Cape Cod is a boater’s paradise. With its charming harbors and inlets, the strong breezes of Buzzards Bay, and miles of shoreline to explore, this area has long sounded a siren’s call for sailors and yachtsmen.
Whether as a competitive sport or a leisure activity, sailing is an endeavor that many make a lifelong pursuit or pastime; others enjoy it as a once-a-year hobby. On Cape Cod, a number of organizations and businesses provide opportunities for individuals to learn to sail, or simply to get out on the water and feel the breeze.

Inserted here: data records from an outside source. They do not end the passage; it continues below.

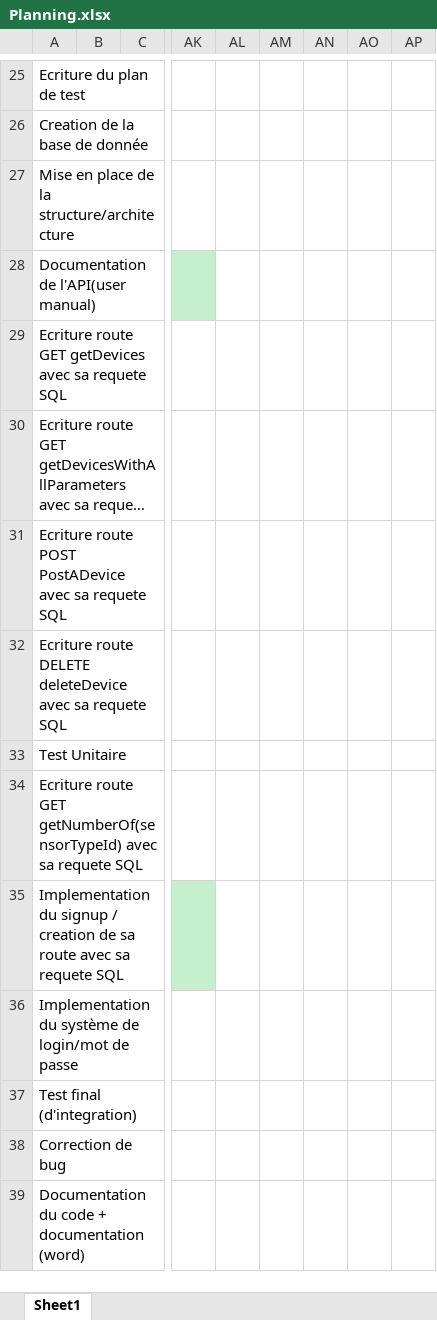
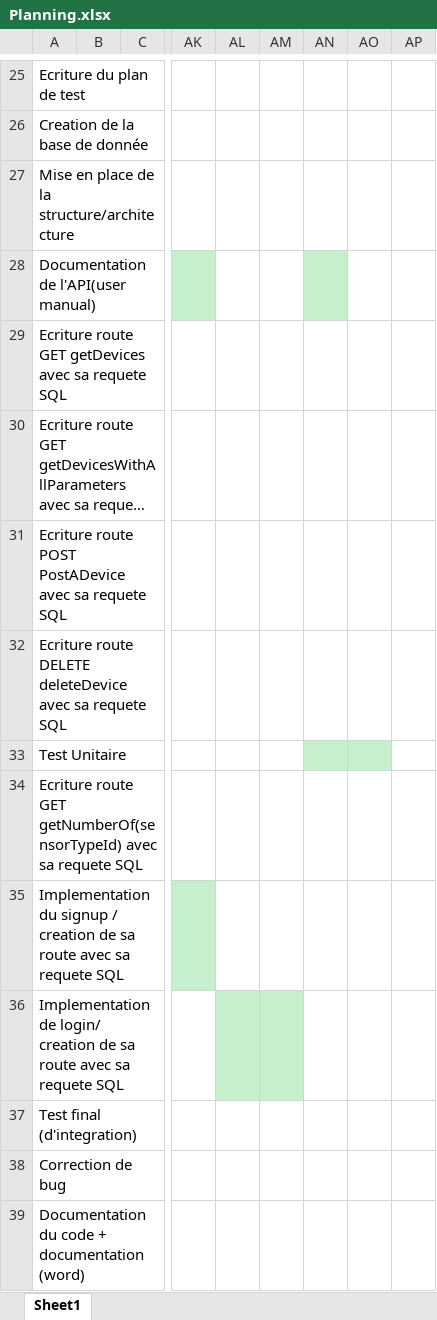
Before and after one commit to luca1226/TPI, an Excel workbook: documentation/Planning.xlsx, sheet Sheet1, drawn as a sheet; only a part is shown, gaps mark what is left out; long unchanged cells end in …; values as stored, in another font and other column widths than the file's, no borders; the diff names each change by its address in the sheet, - before the commit and + after, or states it on an @@ line.

Commit message:
Documentation of the code

```diff
--- a/documentation/Planning.xlsx (sheet Sheet1)
+++ b/documentation/Planning.xlsx (sheet Sheet1)
-AN28 fill: none
+AN28 fill: #C6EFCE
-AN33:AO33 fill: none
+AN33:AO33 fill: #C6EFCE
-A36: Implementation du système de login/mot de passe
+A36: Implementation de login/ creation de sa route avec sa requete SQL
-AL36:AM36 fill: none
+AL36:AM36 fill: #C6EFCE
```
Also changed, not shown: 12 other files.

In recent weeks Cape Cod LIFE spoke with two local sailing enthusiasts to get an understanding of the benefits—mind, body, and soul—of catching the wind and feeling nature’s pull.
In more than a decade of teaching sailing lessons, Gary Flomenhoft says he has taught the basics of sailing to scores of individuals, both youths and adults. “That,” he says, “tells you that anyone can learn to sail—and that I’m a great teacher.”
A resident of North Eastham, Flomenhoft sails his completely restored 19-foot O’Day Mariner in Wellfleet Harbor, where he offers sailing lessons and cruises during the summer through Outer Cape Sailing. With his small, retractable-keel boat, he can maneuver within the shallow harbor at any tide and can bring the boat right up to the beach during excursions. He says one of his favorite spots to visit is Jeremy Point, the southernmost point of Wellfleet’s Great Island; it’s a secluded area—and one of the hardest to reach locations (by land) within the Cape Cod National Seashore.
“Sailing can be as active or as passive as you would like,” Flomenhoft says. “I have people who come on the boat and they simply want to enjoy the scenery, and then there are others who want to tend to the sails and take the tiller. Either way, they’re sailing and having a great time on the water.”
Opportunities exist for all
Mike Trovato, president of Sail Cape Cod in Hyannis, says there are a number of misconceptions about sailing, particularly regarding the sport’s inclusiveness. “Many people think sailing is elitist or exclusive,” Trovato says, “but it’s just the opposite. It’s not just yacht clubs and big boats, there is plenty of opportunity for anyone to get out on the water and enjoy the experience.”
A community sailing program begun in 2013, Sail Cape Cod’s mission is to make sailing accessible to all. “We started this organization because we understood the therapeutic and recreational benefits of sailing,” Trovato says. The program has been well received by the community, and Trovato expects to teach about 200 youths and adults to sail this summer.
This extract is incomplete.